Return a copy of every line in the data below that contains "columns".
START INFORMATION
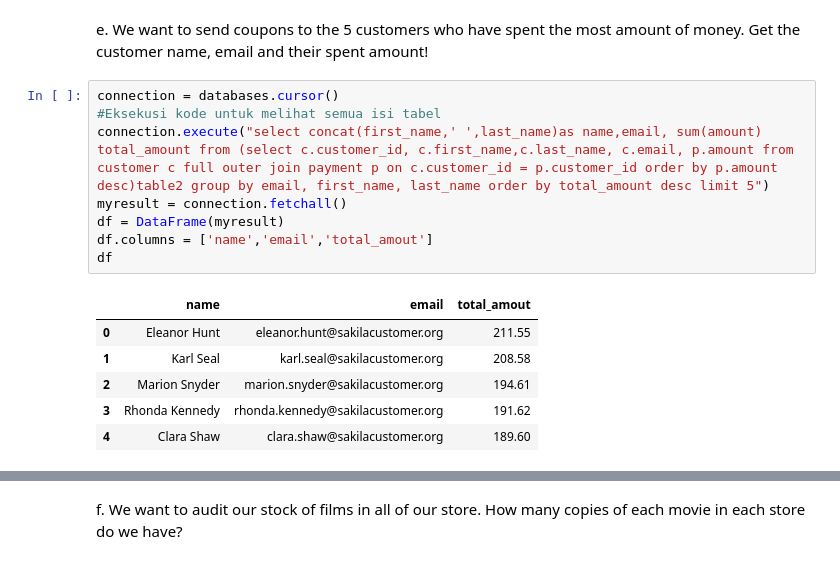
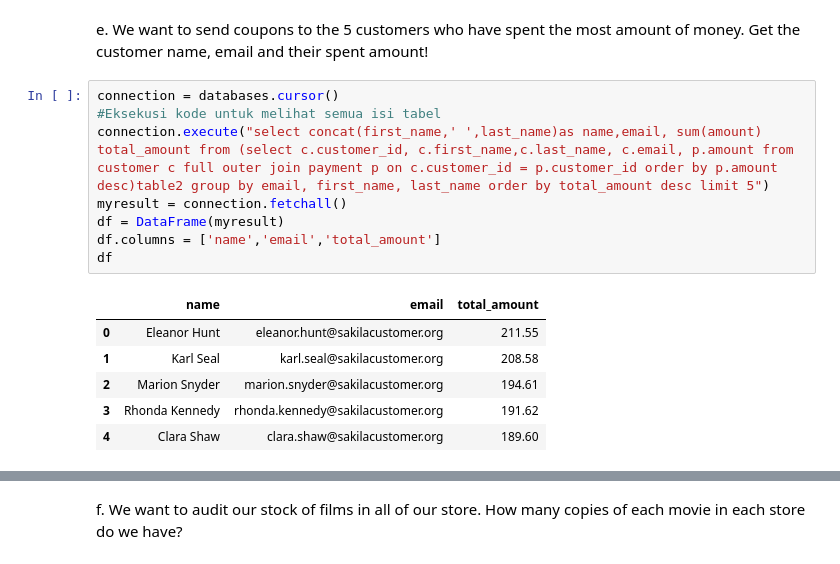
Before and after one commit to ronnyfahrudin/IYKRA-FELLOWSHIP-Data-Science, a Jupyter notebook: Project Coding/Solution SQL project and Python.ipynb, the cells around one changed output, grey strips where cells are left out. Cells and saved outputs as stored; diff of their text form.

```diff
--- a/Project Coding/Solution SQL project and Python.ipynb
+++ b/Project Coding/Solution SQL project and Python.ipynb
@@ -110,13 +118,13 @@ e. We want to send coupons to the 5 customers who have spent the most amount of
 # %%
 connection = databases.cursor()
 #Eksekusi kode untuk melihat semua isi tabel
 connection.execute("select concat(first_name,' ',last_name)as name,email, sum(amount) total_amount from (select c.customer_id, c.first_name,c.last_name, c.email, p.amount from customer c full outer join payment p on c.customer_id = p.customer_id order by p.amount desc)table2 group by email, first_name, last_name order by total_amount desc limit 5")
 myresult = connection.fetchall()
 df = DataFrame(myresult)
-df.columns = ['name','email','total_amout']
+df.columns = ['name','email','total_amount']
 df
 # %% [output]
-|  | name | email | total_amout |
+|  | name | email | total_amount |
 | 0 | Eleanor Hunt | eleanor.hunt@sakilacustomer.org | 211.55 |
 | 1 | Karl Seal | karl.seal@sakilacustomer.org | 208.58 |
 | 2 | Marion Snyder | marion.snyder@sakilacustomer.org | 194.61 |
```
Also changed, not shown: parts of 3 cells of this notebook.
END INFORMATION
ANSWER FOR THIS EXERCISE =
-df.columns = ['name','email','total_amout']
+df.columns = ['name','email','total_amount']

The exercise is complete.